Will we extend the rain through May? Will we keep a traditional June gloom in place too? It’s possible. However, let’s approach this rainy stretch as if it may be our wettest day this month. What will it do for the Willamette Valley and is it enough to help out other portions of the state?

Right now, we have a minor ridge hanging over the Pacific Northwest. This ridge is going to forfeit all the positioning to a trough of cool unstable air. That will come riding in on Thursday, connecting to a fairly impressive stream of moisture. The combination of the two should lead to some rainy moments Thursday and Friday.

There will be a trailing trough that will swing the main axis right over the top of us by the weekend. Temperatures will have a hard time warming to the 60s — that’s not something that we see in May often. The daytime average for Portland is actually getting closer and closer to 70 degrees (May 18).

The weather story for the next five days will look something like the graphic below. We had similar days like this in April.

Over a 30-year period, the spring months average over nine inches of rain. Last year, the driest spring on record, only published 2.52 inches of rain. We have already surpassed the 30-year average this spring. That was due to a massive April rain total, the wettest on record.

That doesn’t mean we are working with house money this May for Oregon.

Yes, northwest Oregon is fairing well. The rest of the state, however, is still hunting for more water. It won’t do us any harm to bring in more rain here locally, too. Of course, we’d prefer that to be in moderation without dangerous flooding or landslides.

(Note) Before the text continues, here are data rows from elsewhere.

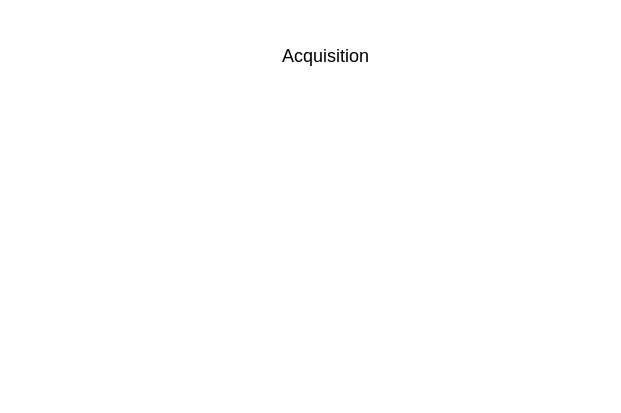
Earlier version of the draw.io diagram tech overview.drawio (jiminmotion/WVV_-72_crowd_density). Source tidied: cells renumbered, new cells numbered last; positions are measured from the earlier drawing's top-left corner, leaving out a move shared by most shapes. Both pictures are drawn from the tidied source at 150%, with x=0, y=0 at pixel (296, 40).
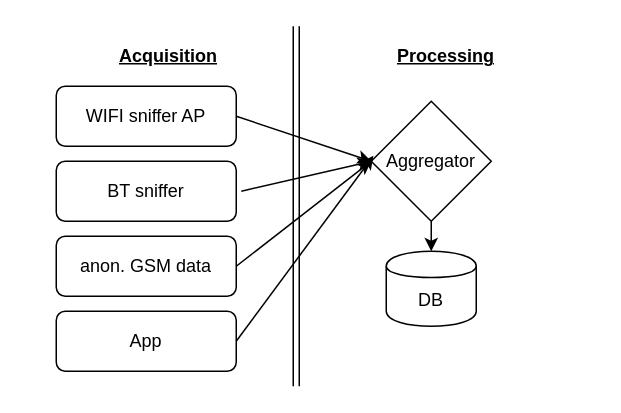
Above is the later version.

The edit, as a diff of the source:
```diff
@@
 <mxGraphModel>
   <root>
     <mxCell id="0" />
     <mxCell id="1" parent="0" />
-    <mxCell id="2" value="Acquisition" style="text;html=1;strokeColor=none;fillColor=none;align=center;verticalAlign=middle;whiteSpace=wrap;rounded=0;" parent="1" vertex="1">
-      <mxGeometry width="40" height="20" as="geometry" />
+    <mxCell id="2" value="&lt;b&gt;&lt;u&gt;Processing&lt;/u&gt;&lt;/b&gt;" style="text;html=1;strokeColor=none;fillColor=none;align=center;verticalAlign=middle;whiteSpace=wrap;rounded=0;" parent="1" vertex="1">
+      <mxGeometry width="200" height="20" as="geometry" />
     </mxCell>
+    <mxCell id="3" value="WIFI sniffer AP" style="rounded=1;whiteSpace=wrap;html=1;" parent="1" vertex="1">
+      <mxGeometry x="-160" y="30" width="120" height="40" as="geometry" />
+    </mxCell>
+    <mxCell id="4" value="BT sniffer" style="rounded=1;whiteSpace=wrap;html=1;" parent="1" vertex="1">
+      <mxGeometry x="-160" y="80" width="120" height="40" as="geometry" />
+    </mxCell>
+    <mxCell id="5" value="anon. GSM data" style="rounded=1;whiteSpace=wrap;html=1;" parent="1" vertex="1">
+      <mxGeometry x="-160" y="130" width="120" height="40" as="geometry" />
+    </mxCell>
+    <mxCell id="6" value="App" style="rounded=1;whiteSpace=wrap;html=1;" parent="1" vertex="1">
+      <mxGeometry x="-160" y="180" width="120" height="40" as="geometry" />
+    </mxCell>
+    <mxCell id="7" style="shape=link;html=1;" parent="1" edge="1">
+      <mxGeometry relative="1" as="geometry">
+        <mxPoint y="230" as="sourcePoint" />
+        <mxPoint y="-10" as="targetPoint" />
+      </mxGeometry>
+    </mxCell>
+    <mxCell id="8" value="&lt;b&gt;&lt;u&gt;Acquisition&lt;/u&gt;&lt;/b&gt;" style="text;html=1;strokeColor=none;fillColor=none;align=center;verticalAlign=middle;whiteSpace=wrap;rounded=0;" parent="1" vertex="1">
+      <mxGeometry x="-180" width="190" height="20" as="geometry" />
+    </mxCell>
+    <mxCell id="9" value="Aggregator" style="rhombus;whiteSpace=wrap;html=1;" parent="1" vertex="1">
+      <mxGeometry x="50" y="40" width="80" height="80" as="geometry" />
+    </mxCell>
+    <mxCell id="10" style="endArrow=classic;html=1;exitX=1;exitY=0.5;exitDx=0;exitDy=0;entryX=0;entryY=0.5;entryDx=0;entryDy=0;" parent="1" edge="1" source="5" target="9">
+      <mxGeometry relative="1" as="geometry" />
+    </mxCell>
+    <mxCell id="11" style="endArrow=classic;html=1;exitX=1;exitY=0.5;exitDx=0;exitDy=0;entryX=0.018;entryY=0.455;entryDx=0;entryDy=0;entryPerimeter=0;" parent="1" edge="1" source="6" target="9">
+      <mxGeometry relative="1" as="geometry" />
+    </mxCell>
+    <mxCell id="12" style="endArrow=classic;html=1;exitX=1.028;exitY=0.5;exitDx=0;exitDy=0;exitPerimeter=0;entryX=0;entryY=0.5;entryDx=0;entryDy=0;" parent="1" edge="1" source="4" target="9">
+      <mxGeometry relative="1" as="geometry" />
+    </mxCell>
+    <mxCell id="13" style="endArrow=classic;html=1;exitX=1;exitY=0.5;exitDx=0;exitDy=0;entryX=0;entryY=0.5;entryDx=0;entryDy=0;" parent="1" edge="1" source="3" target="9">
+      <mxGeometry relative="1" as="geometry" />
+    </mxCell>
+    <mxCell id="14" value="DB" style="shape=cylinder;whiteSpace=wrap;html=1;boundedLbl=1;backgroundOutline=1;" parent="1" vertex="1">
+      <mxGeometry x="60" y="140" width="60" height="50" as="geometry" />
+    </mxCell>
+    <mxCell id="15" style="endArrow=classic;html=1;entryX=0.5;entryY=0;entryDx=0;entryDy=0;exitX=0.5;exitY=1;exitDx=0;exitDy=0;" parent="1" edge="1" source="9" target="14">
+      <mxGeometry relative="1" as="geometry" />
+    </mxCell>
   </root>
 </mxGraphModel>
```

We are just four days into May and we have a splash of rain in the gauge, per the Portland International Airport. There have been plenty of showers and much higher totals around Portland this month. We had a stretch of heavy storms that dumped rain on the southern I-205 corridor just the other day. Some have already picked up over an inch of rain. With that, we are primed for more.

Where will that May total wrap up by this time next week? There is a good chance it is somewhere closer to the May average for the month.

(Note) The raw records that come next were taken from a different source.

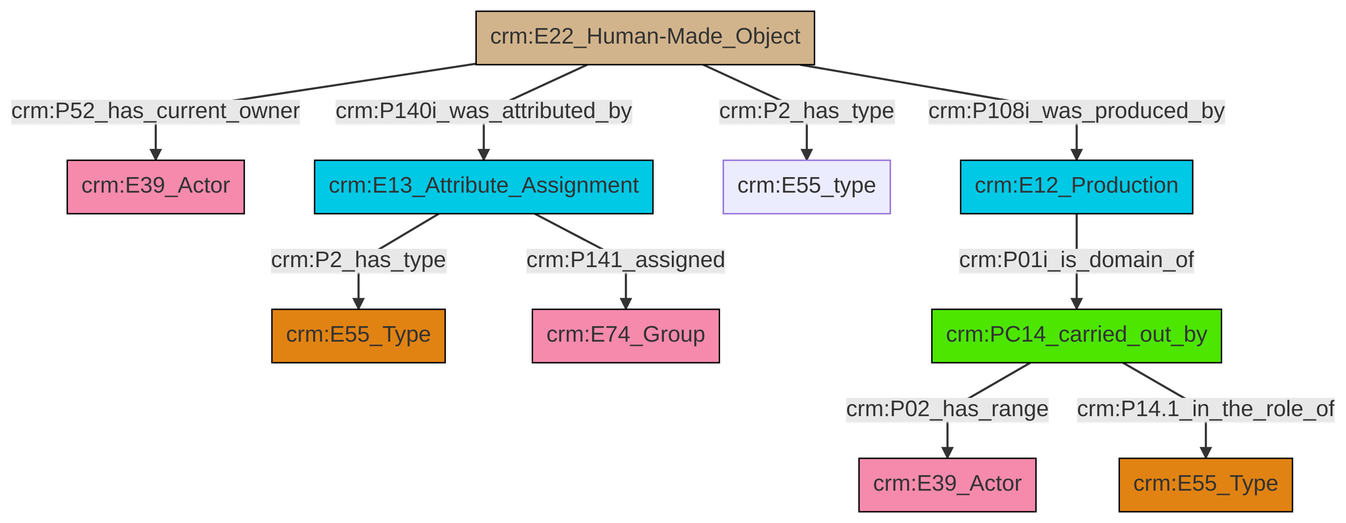
swiss-art-research-net/docs.swissartresearch keeps this Mermaid diagram as et/builtWorkCSV/ttl/mmd/png/Built_Work_actor_relations.png. Above is the earlier version. Its source is kept beside it as et/builtWorkCSV/ttl/mmd/Built_Work_actor_relations.ttl.mmd.
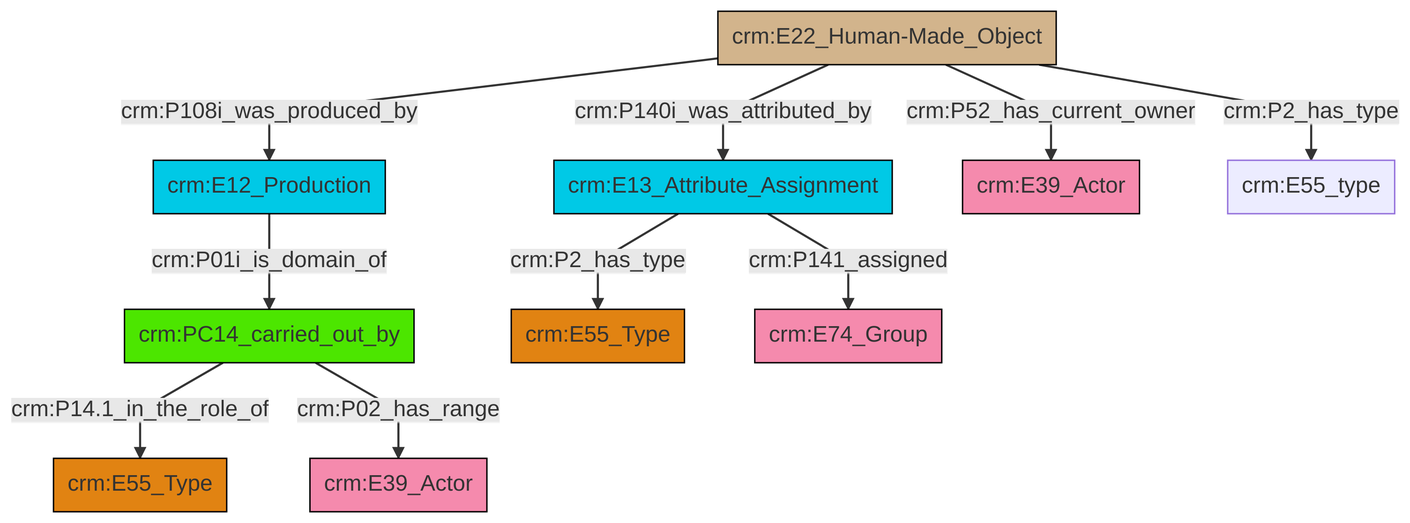
After the change.

The edit, as a diff of the source:
```diff
@@ -13,12 +13,12 @@
 classDef PC_Classes fill:#4ce600, stroke:#000000;
 classDef Multi fill:#cccccc,stroke:#000000;
 
-0["crm:E22_Human-Made_Object"]:::Physical_Thing -->|crm:P52_has_current_owner| 1["crm:E39_Actor"]:::Actor
-0["crm:E22_Human-Made_Object"]:::Physical_Thing -->|crm:P140i_was_attributed_by| 5["crm:E13_Attribute_Assignment"]:::Temporal_Entity
-7["crm:PC14_carried_out_by"]:::PC_Classes -->|crm:P02_has_range| 8["crm:E39_Actor"]:::Actor
-10["crm:E12_Production"]:::Temporal_Entity -->|crm:P01i_is_domain_of| 7["crm:PC14_carried_out_by"]:::PC_Classes
-5["crm:E13_Attribute_Assignment"]:::Temporal_Entity -->|crm:P2_has_type| 3["crm:E55_Type"]:::Type
-0["crm:E22_Human-Made_Object"]:::Physical_Thing -->|crm:P2_has_type| 13["crm:E55_type"]:::Default
-0["crm:E22_Human-Made_Object"]:::Physical_Thing -->|crm:P108i_was_produced_by| 10["crm:E12_Production"]:::Temporal_Entity
-5["crm:E13_Attribute_Assignment"]:::Temporal_Entity -->|crm:P141_assigned| 17["crm:E74_Group"]:::Actor
-7["crm:PC14_carried_out_by"]:::PC_Classes -->|crm:P14.1_in_the_role_of| 11["crm:E55_Type"]:::Type
+0["crm:E22_Human-Made_Object"]:::Physical_Thing -->|crm:P108i_was_produced_by| 1["crm:E12_Production"]:::Temporal_Entity
+2["crm:PC14_carried_out_by"]:::PC_Classes -->|crm:P14.1_in_the_role_of| 3["crm:E55_Type"]:::Type
+4["crm:E13_Attribute_Assignment"]:::Temporal_Entity -->|crm:P2_has_type| 5["crm:E55_Type"]:::Type
+2["crm:PC14_carried_out_by"]:::PC_Classes -->|crm:P02_has_range| 10["crm:E39_Actor"]:::Actor
+0["crm:E22_Human-Made_Object"]:::Physical_Thing -->|crm:P140i_was_attributed_by| 4["crm:E13_Attribute_Assignment"]:::Temporal_Entity
+1["crm:E12_Production"]:::Temporal_Entity -->|crm:P01i_is_domain_of| 2["crm:PC14_carried_out_by"]:::PC_Classes
+0["crm:E22_Human-Made_Object"]:::Physical_Thing -->|crm:P52_has_current_owner| 7["crm:E39_Actor"]:::Actor
+0["crm:E22_Human-Made_Object"]:::Physical_Thing -->|crm:P2_has_type| 15["crm:E55_type"]:::Default
+4["crm:E13_Attribute_Assignment"]:::Temporal_Entity -->|crm:P141_assigned| 19["crm:E74_Group"]:::Actor
```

A steady stream of moisture will arrive Thursday morning. This will impact just about everyone for the morning.

A southwest wind will keep us wet from the coast to central Oregon. This usually prevents a significant rain shadow for the valley. Notice the surge of moisture that is expected to reach locations like Madras and areas of Wasco county. This first system should help out some of the more deprived areas of Oregon too.

The steady rain may turn more to showers, but they will have the potential to be heavy at times. There are signs of more scattered showers on Friday than Thursday. You can cycle through the graphic slideshow below to get a visual of the incoming system.

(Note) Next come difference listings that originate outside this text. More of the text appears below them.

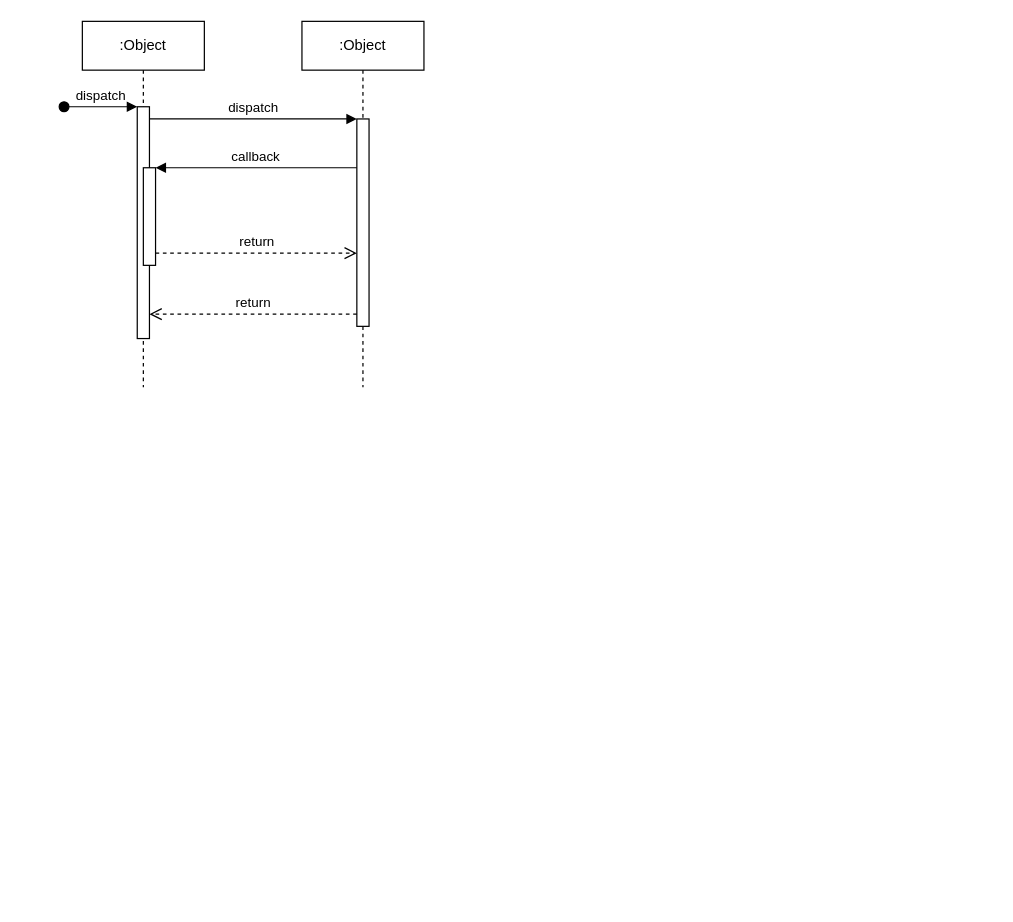
The draw.io diagram Диаграмма без названия.drawio in Saveliy113/diagrams, before the edit. Source tidied: cells renumbered, new cells numbered last; positions are measured from the earlier drawing's top-left corner, leaving out a move shared by most shapes. Both pictures are drawn from the tidied source at 122%, with x=0, y=0 at pixel (63, 21).
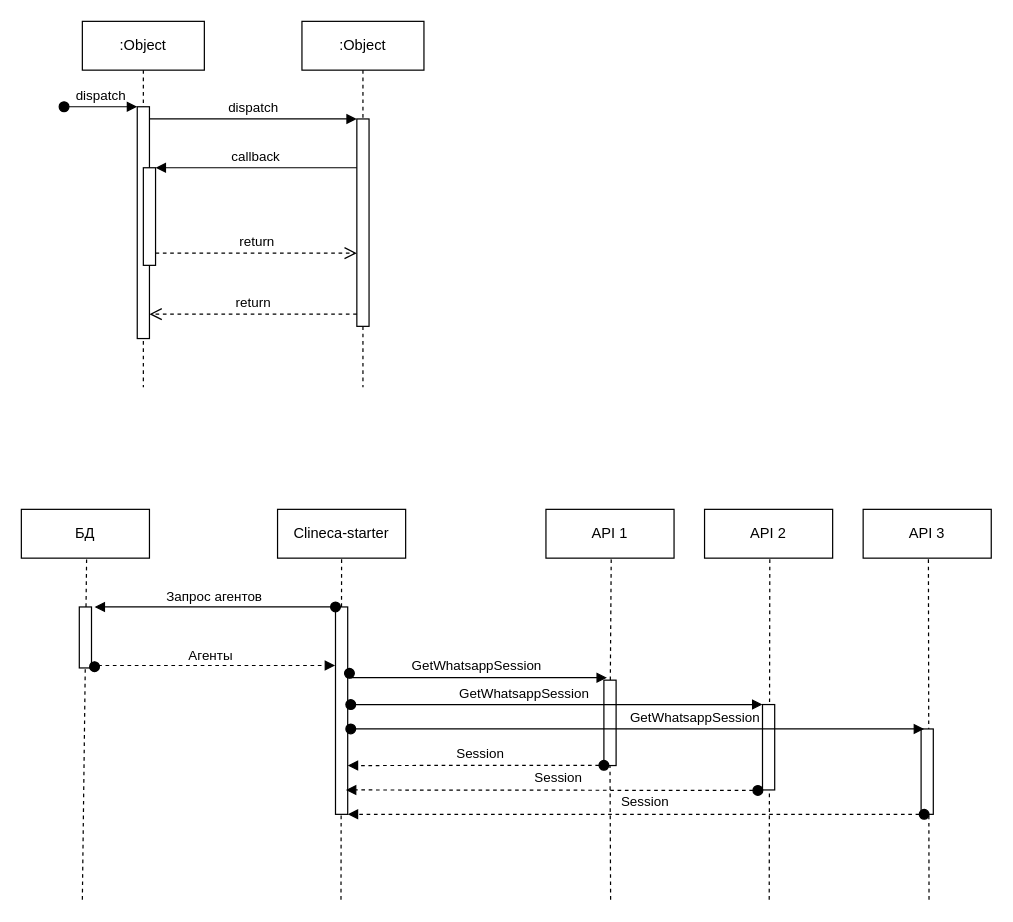
After the change.

Change to the diagram source:
```diff
@@
+    <mxCell id="12" value="БД" style="rounded=0;whiteSpace=wrap;html=1;" parent="1" vertex="1">
+      <mxGeometry x="-35" y="400" width="105" height="40" as="geometry" />
+    </mxCell>
+    <mxCell id="13" value="Clineca-starter" style="rounded=0;whiteSpace=wrap;html=1;" parent="1" vertex="1">
+      <mxGeometry x="175" y="400" width="105" height="40" as="geometry" />
+    </mxCell>
+    <mxCell id="14" style="endArrow=none;dashed=1;html=1;rounded=0;entryX=0.5;entryY=1;entryDx=0;entryDy=0;" parent="1" edge="1" target="13">
+      <mxGeometry relative="1" as="geometry">
+        <mxPoint x="227" y="720" as="sourcePoint" />
+      </mxGeometry>
+    </mxCell>
+    <mxCell id="15" style="endArrow=none;dashed=1;html=1;rounded=0;entryX=0.5;entryY=1;entryDx=0;entryDy=0;" parent="1" edge="1">
+      <mxGeometry relative="1" as="geometry">
+        <mxPoint x="15" y="720" as="sourcePoint" />
+        <mxPoint x="18.5" y="440" as="targetPoint" />
+      </mxGeometry>
+    </mxCell>
+    <mxCell id="16" style="rounded=0;whiteSpace=wrap;html=1;" parent="1" vertex="1">
+      <mxGeometry x="12.5" y="480" width="10" height="50" as="geometry" />
+    </mxCell>
+    <mxCell id="17" style="rounded=0;whiteSpace=wrap;html=1;" parent="1" vertex="1">
+      <mxGeometry x="222.5" y="480" width="10" height="170" as="geometry" />
+    </mxCell>
+    <mxCell id="18" value="API 1" style="rounded=0;whiteSpace=wrap;html=1;" parent="1" vertex="1">
+      <mxGeometry x="395" y="400" width="105" height="40" as="geometry" />
+    </mxCell>
+    <mxCell id="19" value="API 2" style="rounded=0;whiteSpace=wrap;html=1;" parent="1" vertex="1">
+      <mxGeometry x="525" y="400" width="105" height="40" as="geometry" />
+    </mxCell>
+    <mxCell id="20" value="API 3" style="rounded=0;whiteSpace=wrap;html=1;" parent="1" vertex="1">
+      <mxGeometry x="655" y="400" width="105" height="40" as="geometry" />
+    </mxCell>
+    <mxCell id="21" value="Агенты" style="html=1;verticalAlign=bottom;startArrow=oval;endArrow=block;startSize=8;edgeStyle=elbowEdgeStyle;elbow=vertical;curved=0;rounded=0;dashed=1;entryX=-0.029;entryY=0.282;entryDx=0;entryDy=0;entryPerimeter=0;" parent="1" edge="1" target="17">
+      <mxGeometry x="-0.03" y="-1" relative="1" as="geometry">
+        <mxPoint x="25" y="529" as="sourcePoint" />
+      </mxGeometry>
+    </mxCell>
+    <mxCell id="22" style="endArrow=none;dashed=1;html=1;rounded=0;entryX=0.5;entryY=1;entryDx=0;entryDy=0;" parent="1" edge="1" source="26">
+      <mxGeometry relative="1" as="geometry">
+        <mxPoint x="448.5" y="440" as="targetPoint" />
+      </mxGeometry>
+    </mxCell>
+    <mxCell id="23" style="endArrow=none;dashed=1;html=1;rounded=0;entryX=0.5;entryY=1;entryDx=0;entryDy=0;" parent="1" edge="1">
+      <mxGeometry relative="1" as="geometry">
+        <mxPoint x="578" y="720" as="sourcePoint" />
+        <mxPoint x="578.5" y="440" as="targetPoint" />
+      </mxGeometry>
+    </mxCell>
+    <mxCell id="24" style="endArrow=none;dashed=1;html=1;rounded=0;entryX=0.5;entryY=1;entryDx=0;entryDy=0;" parent="1" edge="1">
+      <mxGeometry relative="1" as="geometry">
+        <mxPoint x="709" y="720" as="sourcePoint" />
+        <mxPoint x="708.5" y="440" as="targetPoint" />
+      </mxGeometry>
+    </mxCell>
+    <mxCell id="25" style="endArrow=none;dashed=1;html=1;rounded=0;entryX=0.5;entryY=1;entryDx=0;entryDy=0;" parent="1" edge="1" target="26">
+      <mxGeometry relative="1" as="geometry">
+        <mxPoint x="448" y="720" as="sourcePoint" />
+      </mxGeometry>
+    </mxCell>
+    <mxCell id="26" style="rounded=0;whiteSpace=wrap;html=1;" parent="1" vertex="1">
+      <mxGeometry x="442.5" y="540" width="10" height="70" as="geometry" />
+    </mxCell>
+    <mxCell id="27" value="Запрос агентов" style="html=1;verticalAlign=bottom;startArrow=oval;endArrow=block;startSize=8;edgeStyle=elbowEdgeStyle;elbow=vertical;curved=0;rounded=0;exitX=0;exitY=0;exitDx=0;exitDy=0;" parent="1" edge="1" source="17">
+      <mxGeometry x="0.01" y="1" relative="1" as="geometry">
+        <mxPoint x="25" y="480" as="targetPoint" />
+      </mxGeometry>
+    </mxCell>
+    <mxCell id="28" style="rounded=0;whiteSpace=wrap;html=1;" parent="1" vertex="1">
+      <mxGeometry x="572.5" y="560" width="10" height="70" as="geometry" />
+    </mxCell>
+    <mxCell id="29" style="rounded=0;whiteSpace=wrap;html=1;" parent="1" vertex="1">
+      <mxGeometry x="702.5" y="580" width="10" height="70" as="geometry" />
+    </mxCell>
+    <mxCell id="30" value="GetWhatsappSession" style="html=1;verticalAlign=bottom;startArrow=oval;endArrow=block;startSize=8;edgeStyle=elbowEdgeStyle;elbow=vertical;curved=0;rounded=0;exitX=1.143;exitY=0.32;exitDx=0;exitDy=0;exitPerimeter=0;" parent="1" edge="1" source="17">
+      <mxGeometry x="0.01" y="1" relative="1" as="geometry">
+        <mxPoint x="445" y="538" as="targetPoint" />
+        <Array as="points">
+          <mxPoint x="295" y="538" />
+        </Array>
+      </mxGeometry>
+    </mxCell>
+    <mxCell id="31" value="GetWhatsappSession" style="html=1;verticalAlign=bottom;startArrow=oval;endArrow=block;startSize=8;edgeStyle=elbowEdgeStyle;elbow=vertical;curved=0;rounded=0;entryX=0;entryY=0;entryDx=0;entryDy=0;" parent="1" edge="1" target="28">
+      <mxGeometry x="-0.16" relative="1" as="geometry">
+        <mxPoint x="235" y="560" as="sourcePoint" />
+        <Array as="points">
+          <mxPoint x="293.5" y="560" />
+        </Array>
+      </mxGeometry>
+    </mxCell>
+    <mxCell id="32" value="GetWhatsappSession" style="html=1;verticalAlign=bottom;startArrow=oval;endArrow=block;startSize=8;edgeStyle=elbowEdgeStyle;elbow=vertical;curved=0;rounded=0;" parent="1" edge="1">
+      <mxGeometry x="0.2" relative="1" as="geometry">
+        <mxPoint x="235" y="580" as="sourcePoint" />
+        <mxPoint x="705" y="580" as="targetPoint" />
+        <Array as="points">
+          <mxPoint x="293.5" y="580" />
+        </Array>
+      </mxGeometry>
+    </mxCell>
+    <mxCell id="33" value="Session" style="html=1;verticalAlign=bottom;startArrow=oval;endArrow=block;startSize=8;edgeStyle=elbowEdgeStyle;elbow=vertical;curved=0;rounded=0;dashed=1;exitX=0;exitY=0.5;exitDx=0;exitDy=0;" parent="1" edge="1">
+      <mxGeometry x="-0.03" y="-1" relative="1" as="geometry">
+        <mxPoint x="442.5" y="609.8" as="sourcePoint" />
+        <mxPoint x="232.5" y="609.8" as="targetPoint" />
+      </mxGeometry>
+    </mxCell>
+    <mxCell id="34" value="Session" style="html=1;verticalAlign=bottom;startArrow=oval;endArrow=block;startSize=8;edgeStyle=elbowEdgeStyle;elbow=vertical;curved=0;rounded=0;dashed=1;exitX=0.093;exitY=0.704;exitDx=0;exitDy=0;exitPerimeter=0;entryX=1.321;entryY=0.836;entryDx=0;entryDy=0;entryPerimeter=0;" parent="1" edge="1">
+      <mxGeometry x="-0.03" y="-1" relative="1" as="geometry">
+        <mxPoint x="568.7" y="630.4" as="sourcePoint" />
+        <mxPoint x="231" y="630.5" as="targetPoint" />
+      </mxGeometry>
+    </mxCell>
+    <mxCell id="35" value="Session" style="html=1;verticalAlign=bottom;startArrow=oval;endArrow=block;startSize=8;edgeStyle=elbowEdgeStyle;elbow=vertical;curved=0;rounded=0;dashed=1;" parent="1" edge="1">
+      <mxGeometry x="-0.03" y="-1" relative="1" as="geometry">
+        <mxPoint x="705" y="650" as="sourcePoint" />
+        <mxPoint x="232.5" y="650.1" as="targetPoint" />
+      </mxGeometry>
+    </mxCell>
```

In the short-term, Thursday may drop up to a half-inch of rain across the Willamette Valley. There may be some isolated locations that end up pulling in over half an inch of rain.

What is encouraging are those rain totals over on the other side of the mountain. Thursday is only day No. 1 of the extended stretch of wet weather that we will endure here in the coming days.

With so many microclimates and nooks and crannies here in Oregon, those rain totals can vary significantly. What is most important, is that the water is expected to spread across most, if not all of the state.

We have more in line, which shouldn’t be overlooked. Each day has the possibility to impact the commute both in the morning and afternoon.

However, it will be Saturday and Sunday that hold the threat of thunderstorms. That means isolated downpours and fits of small hail. If this holds true, it will probably end up being the most active slice of May. It likely will be enough for the northern Willamette Valley and the coast, the same locations that are already a step outside of drought conditions.

For the rest of the state, this stretch of rain will not be enough. It would be way more beneficial to keep the rain coming, while also factoring in a gloomy and wet June.